The following is court information sent to PostalReporter.com regarding a lawsuit filed by three Postal Workers in an attempt to delay voting on the APWU Tentative Agreement.
“A Motion filed by co-plaintiffs Rich Shelley, James Ozanian and Lance Coles in a Case Vs. the American Postal Workers Union (APWU) has been Denied and Dismissed by Judge Beryl Howell. This was an attempt from these individuals to stop the Tentative Contract Agreement voting process…..”
Excerpts from the court record:
United States District Court For the District of Columbia
Rich Shelley, et al., vs. American Postal Workers Union
Three union members, who are appearing as pro se plaintiffs in this case, have significant concerns with a tentative collective bargaining agreement (“CBA”) negotiated on their behalf by their union representatives, and seek additional time before the ratification vote in order to communicate those concerns to fellow union members. On April 6, 2011, the plaintiffs Rich Shelley, James Ozanian and Lance Coles, who are members of the American Postal Workers Union (“APWU”), AFL-CIO, filed motions for a temporary restraining order and a preliminary injunction to enjoin the defendant APWU from mailing ballots on April 8, 2011, to its members in connection with the ratification of the new CBA between the APWU and the United States Postal Service (“USPS”). The plaintiffs claim the APWU violated the Labor-Management Reporting and Disclosure Act (“LMRDA”), 29 U.S.C. § 401 et seq, by conducting the ratification vote of the CBA in a way that deprives the plaintiffs of a “meaningful and informed vote.”
The plaintiffs complain that, despite these efforts, the APWU did not include many specific provisions of the tentative agreement in its “highlight summary,” did not afford sufficient time for questions and answers at its meetings, and have denied plaintiffs’ requests for additional time before the mailing of ratification ballots “to organize for a ‘no vote.’” . In response to the union’s ratification vote, the plaintiffs formed a Facebook page, and have distributed flyers and emails to members urging them against ratification of the agreement. The plaintiffs now seek a delay of thirty days in the APWU’s mailing of ratification ballots to afford them more time to inform union members regarding the agreement.
In a Declaration filed by Elizabeth Powell, APWU Secretary-Treasurer:
…the APWU states that the timetable for ratification of the tentative CBA at issue in this case compares favorably to ratification timetables followed in two prior instances, and has given members more, not less, time to consider the terms of the agreement.

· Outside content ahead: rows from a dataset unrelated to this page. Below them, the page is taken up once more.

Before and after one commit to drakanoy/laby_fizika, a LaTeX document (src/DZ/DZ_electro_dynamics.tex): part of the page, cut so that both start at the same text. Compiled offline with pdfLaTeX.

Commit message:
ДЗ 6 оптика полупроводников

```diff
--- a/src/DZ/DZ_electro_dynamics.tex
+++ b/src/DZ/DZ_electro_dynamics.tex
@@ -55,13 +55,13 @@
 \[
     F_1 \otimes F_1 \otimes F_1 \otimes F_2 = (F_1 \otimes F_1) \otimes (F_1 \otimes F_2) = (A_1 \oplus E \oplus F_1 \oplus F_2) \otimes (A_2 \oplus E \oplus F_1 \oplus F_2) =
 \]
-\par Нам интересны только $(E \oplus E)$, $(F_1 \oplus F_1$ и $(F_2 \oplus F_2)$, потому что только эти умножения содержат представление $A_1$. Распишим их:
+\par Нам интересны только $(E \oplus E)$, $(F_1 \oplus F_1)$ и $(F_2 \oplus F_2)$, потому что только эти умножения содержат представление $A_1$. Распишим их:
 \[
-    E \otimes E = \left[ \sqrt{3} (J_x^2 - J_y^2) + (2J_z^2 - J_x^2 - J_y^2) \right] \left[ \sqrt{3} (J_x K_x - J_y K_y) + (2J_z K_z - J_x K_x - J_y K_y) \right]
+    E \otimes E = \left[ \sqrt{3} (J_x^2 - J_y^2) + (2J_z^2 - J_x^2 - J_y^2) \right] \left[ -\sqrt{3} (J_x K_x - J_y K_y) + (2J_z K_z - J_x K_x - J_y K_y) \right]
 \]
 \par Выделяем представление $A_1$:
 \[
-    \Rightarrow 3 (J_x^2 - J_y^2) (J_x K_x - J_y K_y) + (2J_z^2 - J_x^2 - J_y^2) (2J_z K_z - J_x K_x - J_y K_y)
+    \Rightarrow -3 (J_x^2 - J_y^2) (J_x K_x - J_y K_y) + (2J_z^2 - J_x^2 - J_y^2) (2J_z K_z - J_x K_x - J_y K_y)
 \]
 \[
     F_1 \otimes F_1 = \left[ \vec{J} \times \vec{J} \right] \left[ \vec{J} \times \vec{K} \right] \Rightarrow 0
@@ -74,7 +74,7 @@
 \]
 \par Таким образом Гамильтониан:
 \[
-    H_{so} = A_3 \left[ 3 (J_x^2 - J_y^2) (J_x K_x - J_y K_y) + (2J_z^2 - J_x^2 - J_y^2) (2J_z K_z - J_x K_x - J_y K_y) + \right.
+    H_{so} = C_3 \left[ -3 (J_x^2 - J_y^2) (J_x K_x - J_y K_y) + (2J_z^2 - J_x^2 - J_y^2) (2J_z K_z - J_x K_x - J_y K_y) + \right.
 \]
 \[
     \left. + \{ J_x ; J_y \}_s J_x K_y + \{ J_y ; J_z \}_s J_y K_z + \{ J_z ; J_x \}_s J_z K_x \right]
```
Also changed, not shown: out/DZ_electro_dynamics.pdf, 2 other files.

Specifically, the total number of days from announcement of the tentative agreement to the mailing of ratification ballots was 20 days and 12 days in 2005 and 2006, respectively, compared to 25 days for the instant agreement; and the total number of days from announcement of the tentative agreement to ballot receipt due date was 38 days and 34 days in 2005 and 2006, respectively, compared to 57 days for the instant agreement.
…APWU points out the “potential for very substantial irrecoverable monetary loss to the Postal Service from a delay in ratification,” noting that the “Postmaster General testified that the Postal Service will save $3.8 billion over the 4.5 year period of the tentative agreement. That is an average of $65 million per month.”

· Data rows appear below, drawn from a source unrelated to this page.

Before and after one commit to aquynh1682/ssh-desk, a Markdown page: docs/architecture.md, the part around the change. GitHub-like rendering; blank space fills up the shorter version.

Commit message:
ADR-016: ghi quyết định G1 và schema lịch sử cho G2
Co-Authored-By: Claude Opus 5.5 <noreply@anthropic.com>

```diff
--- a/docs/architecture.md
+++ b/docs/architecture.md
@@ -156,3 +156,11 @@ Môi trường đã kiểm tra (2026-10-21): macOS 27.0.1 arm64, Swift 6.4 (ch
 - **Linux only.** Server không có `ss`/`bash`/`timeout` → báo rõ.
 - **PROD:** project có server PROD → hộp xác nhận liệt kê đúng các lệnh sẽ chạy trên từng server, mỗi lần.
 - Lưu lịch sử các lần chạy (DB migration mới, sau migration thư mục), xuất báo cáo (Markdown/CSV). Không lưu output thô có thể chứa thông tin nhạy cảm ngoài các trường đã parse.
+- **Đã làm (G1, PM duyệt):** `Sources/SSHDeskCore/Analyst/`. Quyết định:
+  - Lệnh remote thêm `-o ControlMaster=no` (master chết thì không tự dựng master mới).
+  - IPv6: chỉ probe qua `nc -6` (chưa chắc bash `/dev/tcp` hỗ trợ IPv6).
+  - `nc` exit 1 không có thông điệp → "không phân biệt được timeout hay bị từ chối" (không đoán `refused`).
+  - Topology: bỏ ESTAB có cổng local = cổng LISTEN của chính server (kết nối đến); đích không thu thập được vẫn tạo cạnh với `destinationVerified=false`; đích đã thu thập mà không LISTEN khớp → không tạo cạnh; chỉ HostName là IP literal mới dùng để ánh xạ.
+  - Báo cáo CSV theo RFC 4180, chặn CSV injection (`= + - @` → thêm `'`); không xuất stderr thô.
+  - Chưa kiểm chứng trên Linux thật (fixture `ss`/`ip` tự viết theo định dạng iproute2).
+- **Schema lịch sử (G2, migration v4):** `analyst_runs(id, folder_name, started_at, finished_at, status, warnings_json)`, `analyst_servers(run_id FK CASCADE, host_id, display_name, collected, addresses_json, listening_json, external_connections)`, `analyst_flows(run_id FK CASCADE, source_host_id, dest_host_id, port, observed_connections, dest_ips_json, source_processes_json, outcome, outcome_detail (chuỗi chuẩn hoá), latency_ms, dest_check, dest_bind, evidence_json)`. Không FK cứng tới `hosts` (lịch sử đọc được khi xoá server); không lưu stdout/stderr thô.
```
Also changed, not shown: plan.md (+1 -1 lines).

The plaintiffs have failed to demonstrate that judicial intervention is appropriate in this case, or that they are entitled to the extraordinary relief of a temporary restraining order and a preliminary injunction.

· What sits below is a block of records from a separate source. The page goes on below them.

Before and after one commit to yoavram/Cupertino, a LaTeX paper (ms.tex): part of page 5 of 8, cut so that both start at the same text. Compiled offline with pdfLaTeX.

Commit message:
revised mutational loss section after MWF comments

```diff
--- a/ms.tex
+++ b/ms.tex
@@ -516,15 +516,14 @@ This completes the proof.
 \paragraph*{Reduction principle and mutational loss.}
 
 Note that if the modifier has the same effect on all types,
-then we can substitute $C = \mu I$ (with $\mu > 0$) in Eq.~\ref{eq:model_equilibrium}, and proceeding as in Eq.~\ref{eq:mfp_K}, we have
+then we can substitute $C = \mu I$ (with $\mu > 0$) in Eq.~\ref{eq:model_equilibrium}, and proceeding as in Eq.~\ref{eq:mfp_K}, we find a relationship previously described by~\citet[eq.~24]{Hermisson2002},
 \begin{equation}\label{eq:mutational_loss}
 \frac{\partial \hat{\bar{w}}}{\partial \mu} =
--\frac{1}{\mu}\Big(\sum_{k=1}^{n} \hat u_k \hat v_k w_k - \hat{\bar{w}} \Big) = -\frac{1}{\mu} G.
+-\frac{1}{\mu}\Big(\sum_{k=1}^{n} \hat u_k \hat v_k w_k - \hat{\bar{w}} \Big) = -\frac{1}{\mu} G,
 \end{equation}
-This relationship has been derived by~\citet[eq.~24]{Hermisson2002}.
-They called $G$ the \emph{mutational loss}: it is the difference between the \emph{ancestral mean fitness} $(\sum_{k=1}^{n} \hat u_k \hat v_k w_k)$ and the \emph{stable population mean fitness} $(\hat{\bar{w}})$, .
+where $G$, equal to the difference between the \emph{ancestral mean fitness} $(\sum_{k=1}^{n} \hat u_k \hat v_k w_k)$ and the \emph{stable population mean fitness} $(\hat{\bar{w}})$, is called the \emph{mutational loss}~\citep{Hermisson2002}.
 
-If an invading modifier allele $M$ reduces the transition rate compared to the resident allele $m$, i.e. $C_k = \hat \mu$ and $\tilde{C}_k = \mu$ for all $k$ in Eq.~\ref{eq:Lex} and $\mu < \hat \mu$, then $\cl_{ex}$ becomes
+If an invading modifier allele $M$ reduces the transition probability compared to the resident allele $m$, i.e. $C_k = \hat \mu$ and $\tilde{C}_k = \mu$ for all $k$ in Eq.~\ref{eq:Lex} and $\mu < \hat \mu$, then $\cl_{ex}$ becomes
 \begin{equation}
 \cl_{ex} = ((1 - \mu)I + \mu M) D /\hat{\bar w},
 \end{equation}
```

Plaintiffs’ motions for injunctive relief require the Court to assess prospectively the merits of the plaintiffs’ case and their need for immediate judicial intervention. To demonstrate a likelihood of success on the merits, the plaintiffs must demonstrate that without a thirty-day delay of the CBA ratification vote, the APWU will deny them a ‘meaningful opportunity to vote’ on the CBA in violation the rights afforded to the union members under the LMRDA. The plaintiffs primarily allege that the CBA is complex and they need more time to understand its full implications and to organize an opposition vote. The plaintiffs additionally argue that the APWU has devoted “extensive efforts” to sell the new agreement and have denied the plaintiffs “any kind of equal access.” Despite plaintiffs’ arguments, the Court finds that the plaintiffs’ rights under the LMRDA will not be violated if the APWU proceeds with the ratification vote on April 8, 2011, and that there is no evidence on the record before the Court that the APWU sought to inhibit the plaintiffs’ efforts to mount an opposition to the CBA in violation of the LMRDA. The Court therefore holds that the plaintiffs do not ultimately have a likelihood of success in their legal challenge.
After reviewing the plaintiffs’ motions for injunctive relief, the defendant’s opposition papers, as well as the accompanying declarations, exhibits and applicable law, and following oral argument, the Court denies the plaintiffs’ motions for a temporary restraining order and a preliminary injunction, and dismisses the Complaint for lack of subject matter jurisdiction.
US District Court Order
US District Court Order Denying Delay on APWU Contract Vote